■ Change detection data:
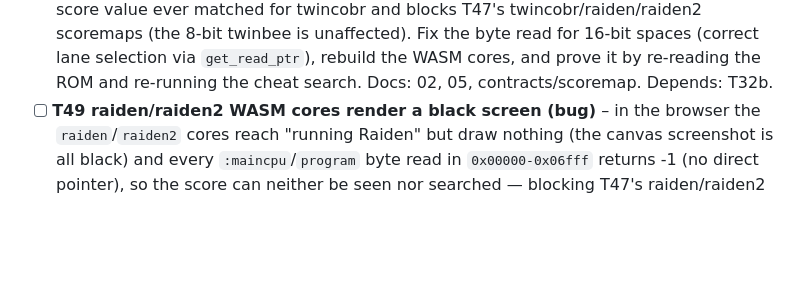
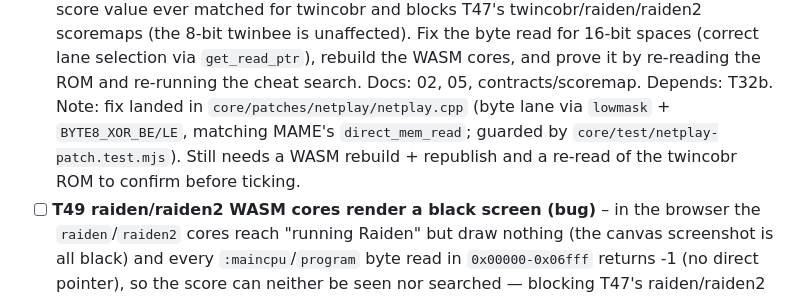
Before and after one commit to abe87654321/web-mame-arcade, a Markdown page: docs/tasks/README.md, the part around the change. GitHub-like rendering; blank space fills up the shorter version.

Commit message:
docs(tasks): note T50 fix landed pending WASM rebuild

```diff
--- a/docs/tasks/README.md
+++ b/docs/tasks/README.md
@@ -103,6 +103,9 @@ Each task: read the listed docs only, plan first (Plan agent), then build, then
   scoremaps (the 8-bit twinbee is unaffected). Fix the byte read for 16-bit spaces (correct lane selection
   via `get_read_ptr`), rebuild the WASM cores, and prove it by re-reading the ROM and re-running the cheat
   search. Docs: 02, 05, contracts/scoremap. Depends: T32b.
+  Note: fix landed in `core/patches/netplay/netplay.cpp` (byte lane via `lowmask` + `BYTE8_XOR_BE/LE`,
+  matching MAME's `direct_mem_read`; guarded by `core/test/netplay-patch.test.mjs`). Still needs a WASM
+  rebuild + republish and a re-read of the twincobr ROM to confirm before ticking.
 - [ ] **T49 raiden/raiden2 WASM cores render a black screen (bug)** – in the browser the `raiden`/`raiden2`
   cores reach "running Raiden" but draw nothing (the canvas screenshot is all black) and every
   `:maincpu`/`program` byte read in `0x00000-0x06fff` returns -1 (no direct pointer), so the score can
```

■ ACTION ITEM: Restate the records above exactly, less any pictures.

■ TASK RESULT:
Before and after one commit to abe87654321/web-mame-arcade, a Markdown page: docs/tasks/README.md, the part around the change. GitHub-like rendering; blank space fills up the shorter version.

Commit message:
docs(tasks): note T50 fix landed pending WASM rebuild

```diff
--- a/docs/tasks/README.md
+++ b/docs/tasks/README.md
@@ -103,6 +103,9 @@ Each task: read the listed docs only, plan first (Plan agent), then build, then
   scoremaps (the 8-bit twinbee is unaffected). Fix the byte read for 16-bit spaces (correct lane selection
   via `get_read_ptr`), rebuild the WASM cores, and prove it by re-reading the ROM and re-running the cheat
   search. Docs: 02, 05, contracts/scoremap. Depends: T32b.
+  Note: fix landed in `core/patches/netplay/netplay.cpp` (byte lane via `lowmask` + `BYTE8_XOR_BE/LE`,
+  matching MAME's `direct_mem_read`; guarded by `core/test/netplay-patch.test.mjs`). Still needs a WASM
+  rebuild + republish and a re-read of the twincobr ROM to confirm before ticking.
 - [ ] **T49 raiden/raiden2 WASM cores render a black screen (bug)** – in the browser the `raiden`/`raiden2`
   cores reach "running Raiden" but draw nothing (the canvas screenshot is all black) and every
   `:maincpu`/`program` byte read in `0x00000-0x06fff` returns -1 (no direct pointer), so the score can
```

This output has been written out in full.